In all the years I''ve dined there, I''d only ever gone for breakfast. It was hard to resist, really. Her pozole--essentially a menudo without the tripe--can''t be beat. Hominy fills every spoonful, and there''s plenty of pork meat to make it substantial. What Olivia doesn''t do is drown the pozole in so many other things--cabbage, peppers, chilis, et cetera--that the essence of the dish (the hominy) gets lost. It''s simplistic and delicious.
This time around, though, I decided to give dinner a try. When my much older brother came into town for a visit, it seemed like the perfect opportunity. He''s a foodie from way back, always criticizing my cooking just enough to conjure up all that little-sister trauma he so enjoyed inflicting. But never quite enough to get him tossed out on his ear.
I chose a combination plate: enchilada, sope and chili relleno. The Ancient One opted for chili verde, beef taco and a beef tostada.
Chips and salsa were first to arrive. Olivia''s salsa is well blended. Fire-roasted chilis dominate but don''t overwhelm. It''s hot. Not sort of hot. Hot. It didn''t seem to faze Older Than God, but I used caution. The best part is that it''s warmed to room temperature. So much better than stark, cold, conflicting salsa. The flavors get a chance to tango.
While we waited for our meals, I took a moment to notice that Olivia''s family is everywhere, in poster-sized black and whites that seem beautifully indicative of a place she may have left behind. A child--her brother--sits on a burro. A parent hovers nearby. Her mother''s not far away.
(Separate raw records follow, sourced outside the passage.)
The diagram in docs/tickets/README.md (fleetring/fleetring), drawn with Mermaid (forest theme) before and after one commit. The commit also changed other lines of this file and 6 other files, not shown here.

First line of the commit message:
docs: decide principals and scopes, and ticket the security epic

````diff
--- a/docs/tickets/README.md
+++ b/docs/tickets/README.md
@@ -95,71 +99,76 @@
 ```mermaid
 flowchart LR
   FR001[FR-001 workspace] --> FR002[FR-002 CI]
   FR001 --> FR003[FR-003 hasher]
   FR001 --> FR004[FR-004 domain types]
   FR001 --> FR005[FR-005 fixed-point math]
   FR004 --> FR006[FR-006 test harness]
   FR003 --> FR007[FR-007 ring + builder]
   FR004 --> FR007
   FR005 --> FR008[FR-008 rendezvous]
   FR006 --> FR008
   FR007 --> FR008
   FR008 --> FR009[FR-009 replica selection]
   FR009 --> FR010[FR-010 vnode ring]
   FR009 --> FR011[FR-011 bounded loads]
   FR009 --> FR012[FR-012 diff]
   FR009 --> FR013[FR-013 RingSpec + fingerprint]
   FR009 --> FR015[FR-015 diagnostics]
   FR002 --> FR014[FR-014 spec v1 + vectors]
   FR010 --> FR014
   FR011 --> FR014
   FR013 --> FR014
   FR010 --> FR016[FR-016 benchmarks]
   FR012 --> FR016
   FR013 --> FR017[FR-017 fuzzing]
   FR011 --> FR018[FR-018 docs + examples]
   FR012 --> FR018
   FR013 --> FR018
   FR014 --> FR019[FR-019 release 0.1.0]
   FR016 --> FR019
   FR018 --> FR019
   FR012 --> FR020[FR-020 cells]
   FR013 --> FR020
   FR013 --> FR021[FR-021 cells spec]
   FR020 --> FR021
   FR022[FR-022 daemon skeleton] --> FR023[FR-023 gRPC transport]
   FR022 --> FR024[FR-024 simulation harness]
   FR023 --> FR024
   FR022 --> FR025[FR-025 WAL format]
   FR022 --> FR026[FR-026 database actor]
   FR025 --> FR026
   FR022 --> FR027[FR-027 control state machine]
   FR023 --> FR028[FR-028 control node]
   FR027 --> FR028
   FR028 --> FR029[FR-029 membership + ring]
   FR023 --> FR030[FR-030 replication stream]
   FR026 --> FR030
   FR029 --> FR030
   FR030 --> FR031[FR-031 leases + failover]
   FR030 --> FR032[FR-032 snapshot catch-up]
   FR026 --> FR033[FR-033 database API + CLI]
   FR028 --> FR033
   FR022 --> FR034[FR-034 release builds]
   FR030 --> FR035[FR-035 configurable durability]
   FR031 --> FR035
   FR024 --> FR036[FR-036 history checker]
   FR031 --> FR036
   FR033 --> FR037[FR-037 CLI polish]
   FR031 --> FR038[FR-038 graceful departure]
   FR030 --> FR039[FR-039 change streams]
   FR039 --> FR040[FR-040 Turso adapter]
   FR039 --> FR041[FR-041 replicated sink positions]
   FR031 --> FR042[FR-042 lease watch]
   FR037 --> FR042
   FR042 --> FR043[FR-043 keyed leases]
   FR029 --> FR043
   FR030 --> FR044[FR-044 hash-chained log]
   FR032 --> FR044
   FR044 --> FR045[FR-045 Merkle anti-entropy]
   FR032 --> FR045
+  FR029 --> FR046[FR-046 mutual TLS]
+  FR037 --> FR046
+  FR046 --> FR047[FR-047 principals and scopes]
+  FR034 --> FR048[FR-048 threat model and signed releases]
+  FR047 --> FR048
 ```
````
The mismatched chairs and pushed-together tables at Olivia''s Cafe give the place an eclectic feel, not thrown together but simply made to work. A stack of chairs waits in the middle of the room for a large family to come squeeze them around a few tables. It strikes me that this is one of those places you''d probably hear described as the "hole in the wall with great food." If you never looked any closer, that might be all you''d ever see.
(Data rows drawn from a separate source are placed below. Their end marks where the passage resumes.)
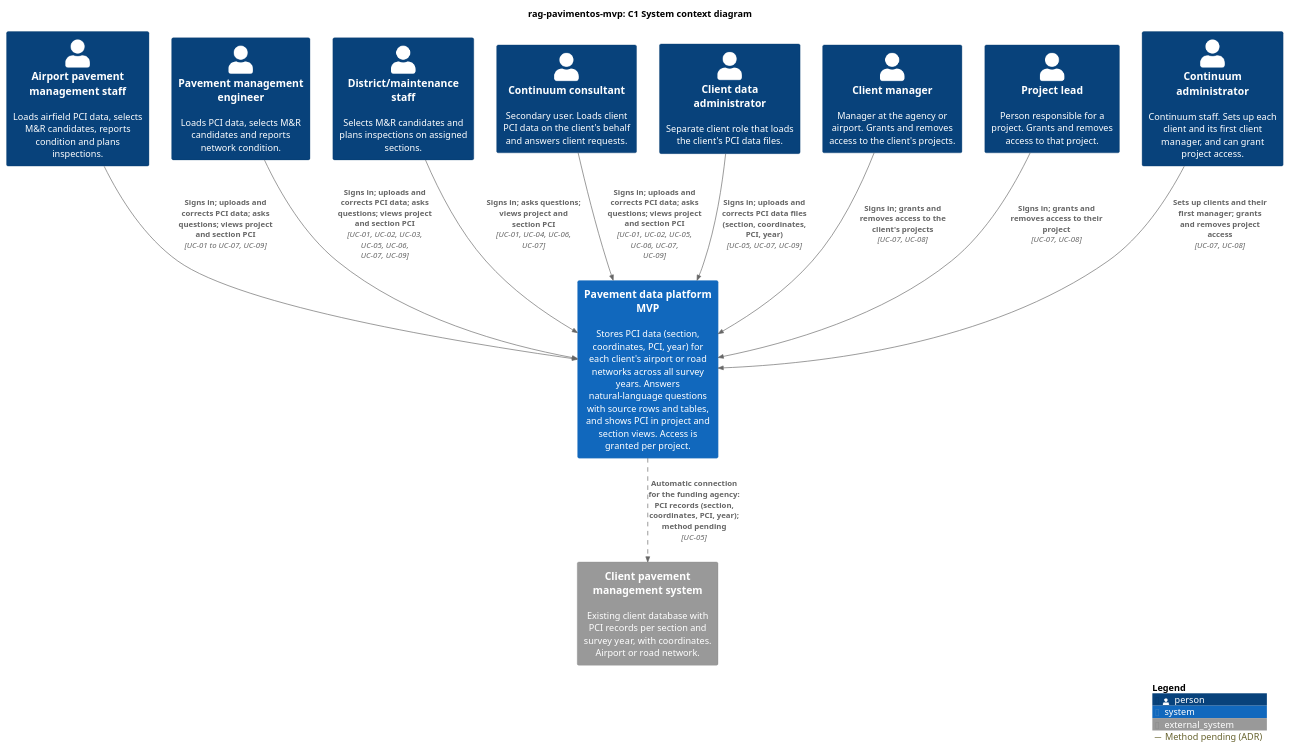
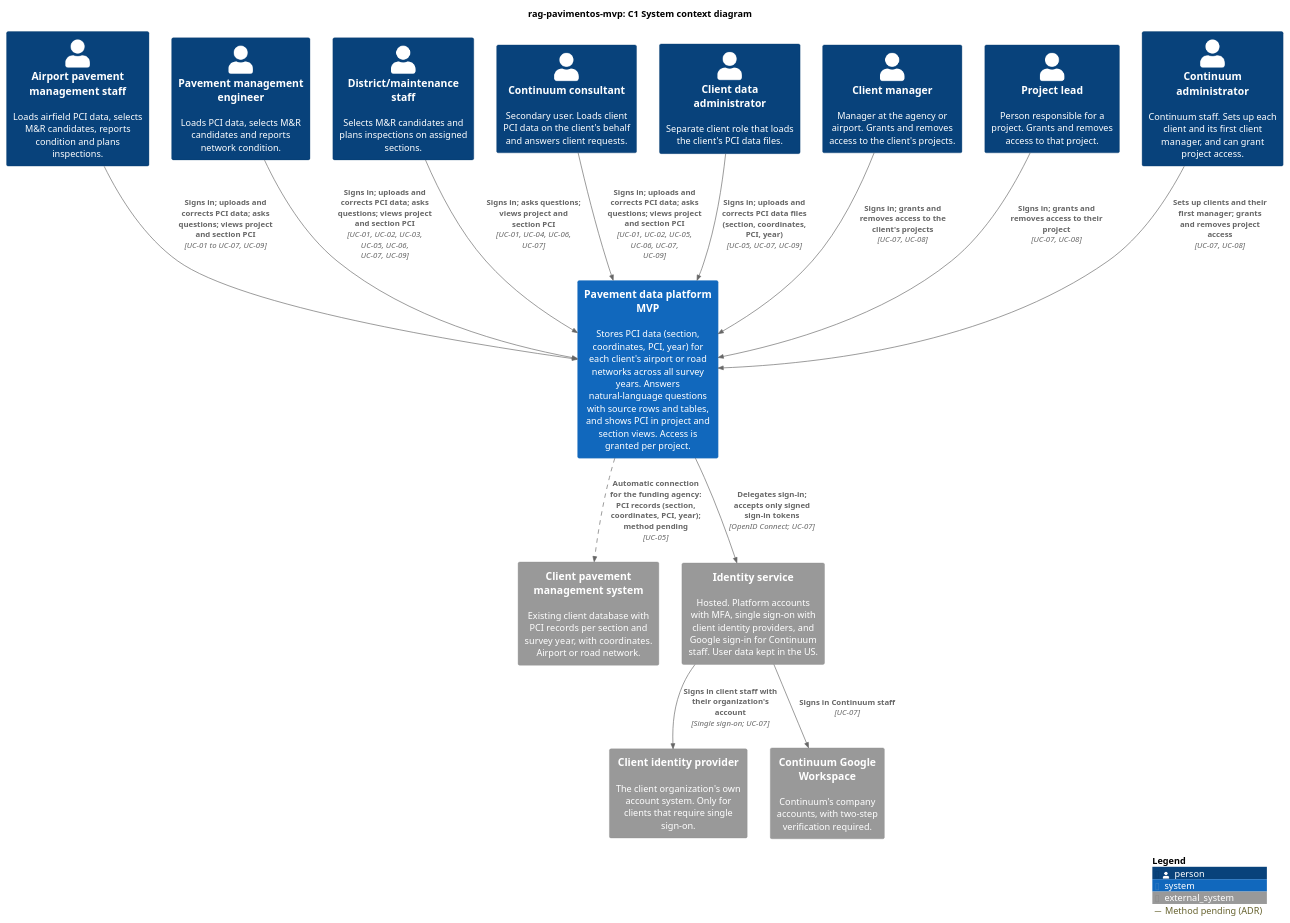
Before and after one commit to SAndrade2209/rag-pavimentos-mvp: the diagram in docs/architecture/c4/c1-context.puml, drawn with PlantUML. The commit also changed 4 other files, not shown here.

First line of the commit message:
Accept ADR: delegate sign-in to an identity service

```diff
--- a/docs/architecture/c4/c1-context.puml
+++ b/docs/architecture/c4/c1-context.puml
@@ -1,49 +1,57 @@
 @startuml c1-context
 !include https://raw.githubusercontent.com/plantuml-stdlib/C4-PlantUML/master/C4_Context.puml
 
 title rag-pavimentos-mvp: C1 System context diagram
 
 AddRelTag("pending", $lineStyle=DashedLine(), $legendText="Method pending (ADR)")
 
 ' Actors and the use cases each one performs (docs/use-cases/).
 ' Every person signs in (UC-07). Load, correct and delete, and manage access
 ' depend on per-project permissions granted in UC-08.
 ' UC-06 actors are an [assumption] (see uc-06-view-pci-in-project.md).
 ' UC-09 is shown for users who load data [assumption]; any user can receive
 ' the Correct and delete permission.
 Person(airport_staff, "Airport pavement management staff", "Loads airfield PCI data, selects M&R candidates, reports condition and plans inspections.")
 Person(pm_engineer, "Pavement management engineer", "Loads PCI data, selects M&R candidates and reports network condition.")
 Person(district_staff, "District/maintenance staff", "Selects M&R candidates and plans inspections on assigned sections.")
 Person(consultant, "Continuum consultant", "Secondary user. Loads client PCI data on the client's behalf and answers client requests.")
 
 ' Separate client role confirmed. The role name is a placeholder.
 Person(data_admin, "Client data administrator", "Separate client role that loads the client's PCI data files.")
 
 ' Access management roles. The scope of each is an [assumption] (see uc-08-manage-project-access.md).
 Person(client_manager, "Client manager", "Manager at the agency or airport. Grants and removes access to the client's projects.")
 Person(project_lead, "Project lead", "Person responsible for a project. Grants and removes access to that project.")
 Person(continuum_admin, "Continuum administrator", "Continuum staff. Sets up each client and its first client manager, and can grant project access.")
 
 System(platform, "Pavement data platform MVP", "Stores PCI data (section, coordinates, PCI, year) for each client's airport or road networks across all survey years. Answers natural-language questions with source rows and tables, and shows PCI in project and section views. Access is granted per project.")
 
 ' External system. PCI data reach the MVP in two ways (ADR 2026-11-23-load-pci-data-by-upload-and-connection):
 ' people upload CSV or Excel files, and, for the funding agency only, an automatic connection to this system.
 ' The connection method, and so the direction of the arrow, is decided in a later ADR.
-' Sign-in method not decided (UC-07): an identity provider is not shown until it is.
 System_Ext(pms, "Client pavement management system", "Existing client database with PCI records per section and survey year, with coordinates. Airport or road network.")
 
 Rel(airport_staff, platform, "Signs in; uploads and corrects PCI data; asks questions; views project and section PCI", "UC-01 to UC-07, UC-09")
 Rel(pm_engineer, platform, "Signs in; uploads and corrects PCI data; asks questions; views project and section PCI", "UC-01, UC-02, UC-03, UC-05, UC-06, UC-07, UC-09")
 Rel(district_staff, platform, "Signs in; asks questions; views project and section PCI", "UC-01, UC-04, UC-06, UC-07")
 Rel(consultant, platform, "Signs in; uploads and corrects PCI data; asks questions; views project and section PCI", "UC-01, UC-02, UC-05, UC-06, UC-07, UC-09")
 
 Rel(data_admin, platform, "Signs in; uploads and corrects PCI data files (section, coordinates, PCI, year)", "UC-05, UC-07, UC-09")
 
 Rel(client_manager, platform, "Signs in; grants and removes access to the client's projects", "UC-07, UC-08")
 Rel(project_lead, platform, "Signs in; grants and removes access to their project", "UC-07, UC-08")
 Rel(continuum_admin, platform, "Sets up clients and their first manager; grants and removes project access", "UC-07, UC-08")
 
 Rel(platform, pms, "Automatic connection for the funding agency: PCI records (section, coordinates, PCI, year); method pending", "UC-05", $tags="pending")
 
+' Sign-in (ADR 2026-11-23-delegate-sign-in-to-an-identity-service). Hosted identity service in the MVP.
+System_Ext(idp, "Identity service", "Hosted. Platform accounts with MFA, single sign-on with client identity providers, and Google sign-in for Continuum staff. User data kept in the US.")
+System_Ext(client_idp, "Client identity provider", "The client organization's own account system. Only for clients that require single sign-on.")
+System_Ext(google, "Continuum Google Workspace", "Continuum's company accounts, with two-step verification required.")
+
+Rel(platform, idp, "Delegates sign-in; accepts only signed sign-in tokens", "OpenID Connect; UC-07")
+Rel(idp, client_idp, "Signs in client staff with their organization's account", "Single sign-on; UC-07")
+Rel(idp, google, "Signs in Continuum staff", "UC-07")
+
 SHOW_LEGEND()
 @enduml
```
Way Older''s meal arrived. True to form, he waited for mine to be served. When I thought he''d been tortured enough, I told him to dig in. "It''s just how it works here," I told him. He hesitated at first, right up until he tasted the chili verde. Just as he searched the table for something missing--chilis, salsa, something--Olivia tossed freshly made corn tortillas into a basket for him. I knew she had him from that moment. He probably didn''t even realize he was grinning.
Spiced chicken filled my sope. Its crunchy taco shell bowl cradled the meat, lettuce and sour cream without taking center stage. The chili relleno, now that was the prize. What Olivia doesn''t let you forget is that the spicy green chili is the main event in this dish. The breading is slight, the cheese inside just a stagehand--necessary but unobtrusive. This is definitely about the chili. And it''s delicious.
The enchilada was filled, not engorged, with cheese. The red chili sauce didn''t drown the tortilla, but instead kept it lively. It all just worked.
Handsome Elder commented how glad he was that the taco and tostada were shredded beef. "There''s nothing worse than hamburger meat in a taco," he said before he crunched down into the handmade shell. I nodded in agreement.
I couldn''t help but notice how many diners cleared their own tables. It''s not out of necessity but rather the polite thing to do when you dine at a friend''s. They walked their plates into the kitchen, tossed their bottles into the trash, and bid Olivia a good night.
I watched her round out another bill. "About $20," I overheard her say, after she punched some numbers into the cash register. Then she disappeared into the kitchen. As if by clockwork, a steaming tortilla landed in Distinguished Gentleman''s basket just as he''d emptied it of the previous batch. He paused, intrigued by her knack, looked up at me a long while and grinned again.
"I know," I said. And I did.
14 Station Pl., Salinas
Open daily 8am-8pm.